## DIRECTIONS
Pull out every line of the listing below where "shown" appears.
*** Block opens ***
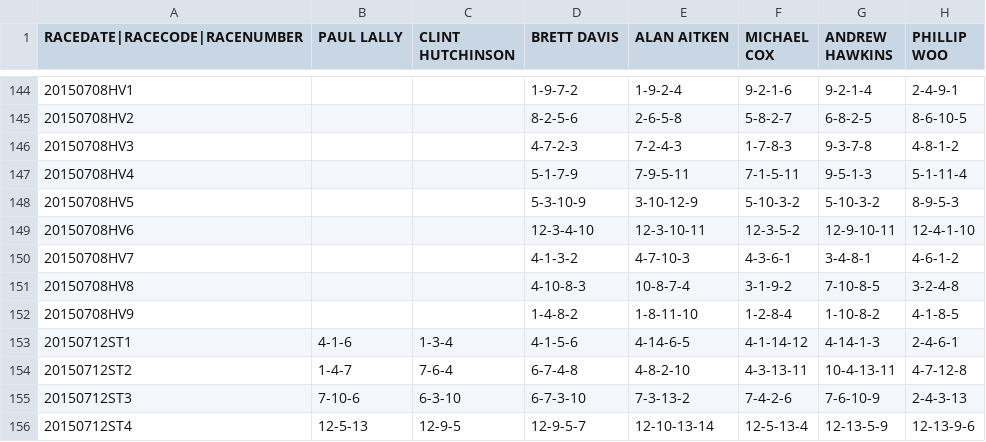
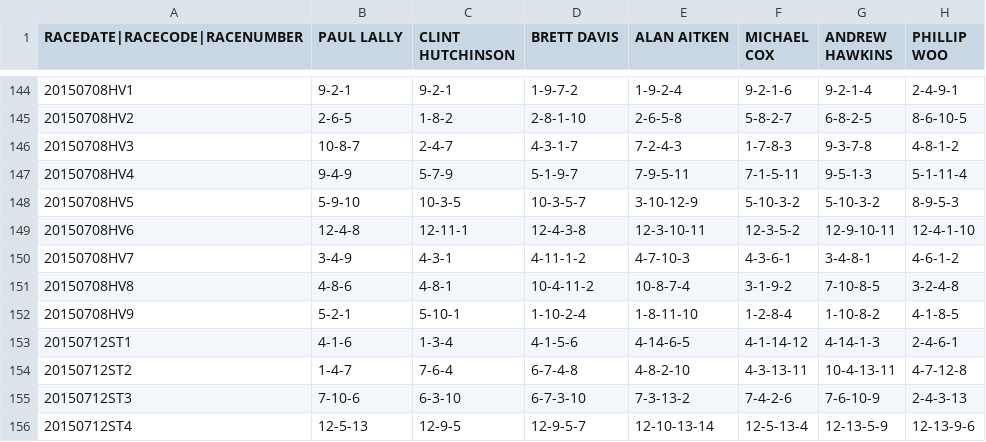
Before and after one commit to brunowenzel07/bet_bettr, a CSV file: TIPSDATA2015toJULY1.csv, drawn as a sheet; only a part is shown, gaps mark what is left out; the diff covers the shown part only; the diff names each change by its address in the sheet, - before the commit and + after, or states it on an @@ line.

```diff
--- a/TIPSDATA2015toJULY1.csv
+++ b/TIPSDATA2015toJULY1.csv
-B144 (PAUL LALLY): (empty)
+B144 (PAUL LALLY): 9-2-1
-C144 (CLINT HUTCHINSON): (empty)
+C144 (CLINT HUTCHINSON): 9-2-1
-B145 (PAUL LALLY): (empty)
+B145 (PAUL LALLY): 2-6-5
-C145 (CLINT HUTCHINSON): (empty)
+C145 (CLINT HUTCHINSON): 1-8-2
-D145 (BRETT DAVIS): 8-2-5-6
+D145 (BRETT DAVIS): 2-8-1-10
-B146 (PAUL LALLY): (empty)
+B146 (PAUL LALLY): 10-8-7
-C146 (CLINT HUTCHINSON): (empty)
+C146 (CLINT HUTCHINSON): 2-4-7
-D146 (BRETT DAVIS): 4-7-2-3
+D146 (BRETT DAVIS): 4-3-1-7
-B147 (PAUL LALLY): (empty)
+B147 (PAUL LALLY): 9-4-9
-C147 (CLINT HUTCHINSON): (empty)
+C147 (CLINT HUTCHINSON): 5-7-9
-D147 (BRETT DAVIS): 5-1-7-9
+D147 (BRETT DAVIS): 5-1-9-7
-B148 (PAUL LALLY): (empty)
+B148 (PAUL LALLY): 5-9-10
-C148 (CLINT HUTCHINSON): (empty)
+C148 (CLINT HUTCHINSON): 10-3-5
-D148 (BRETT DAVIS): 5-3-10-9
+D148 (BRETT DAVIS): 10-3-5-7
-B149 (PAUL LALLY): (empty)
+B149 (PAUL LALLY): 12-4-8
-C149 (CLINT HUTCHINSON): (empty)
+C149 (CLINT HUTCHINSON): 12-11-1
-D149 (BRETT DAVIS): 12-3-4-10
+D149 (BRETT DAVIS): 12-4-3-8
-B150 (PAUL LALLY): (empty)
+B150 (PAUL LALLY): 3-4-9
-C150 (CLINT HUTCHINSON): (empty)
+C150 (CLINT HUTCHINSON): 4-3-1
-D150 (BRETT DAVIS): 4-1-3-2
+D150 (BRETT DAVIS): 4-11-1-2
-B151 (PAUL LALLY): (empty)
+B151 (PAUL LALLY): 4-8-6
-C151 (CLINT HUTCHINSON): (empty)
+C151 (CLINT HUTCHINSON): 4-8-1
-D151 (BRETT DAVIS): 4-10-8-3
+D151 (BRETT DAVIS): 10-4-11-2
-B152 (PAUL LALLY): (empty)
+B152 (PAUL LALLY): 5-2-1
-C152 (CLINT HUTCHINSON): (empty)
+C152 (CLINT HUTCHINSON): 5-10-1
-D152 (BRETT DAVIS): 1-4-8-2
+D152 (BRETT DAVIS): 1-10-2-4
```
Also changed, not shown: 32 edited cells elsewhere in this file, 6 other files.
*** Block closes ***
## RESPONSE TO THIS EXERCISE
Before and after one commit to brunowenzel07/bet_bettr, a CSV file: TIPSDATA2015toJULY1.csv, drawn as a sheet; only a part is shown, gaps mark what is left out; the diff covers the shown part only; the diff names each change by its address in the sheet, - before the commit and + after, or states it on an @@ line.
Also changed, not shown: 32 edited cells elsewhere in this file, 6 other files.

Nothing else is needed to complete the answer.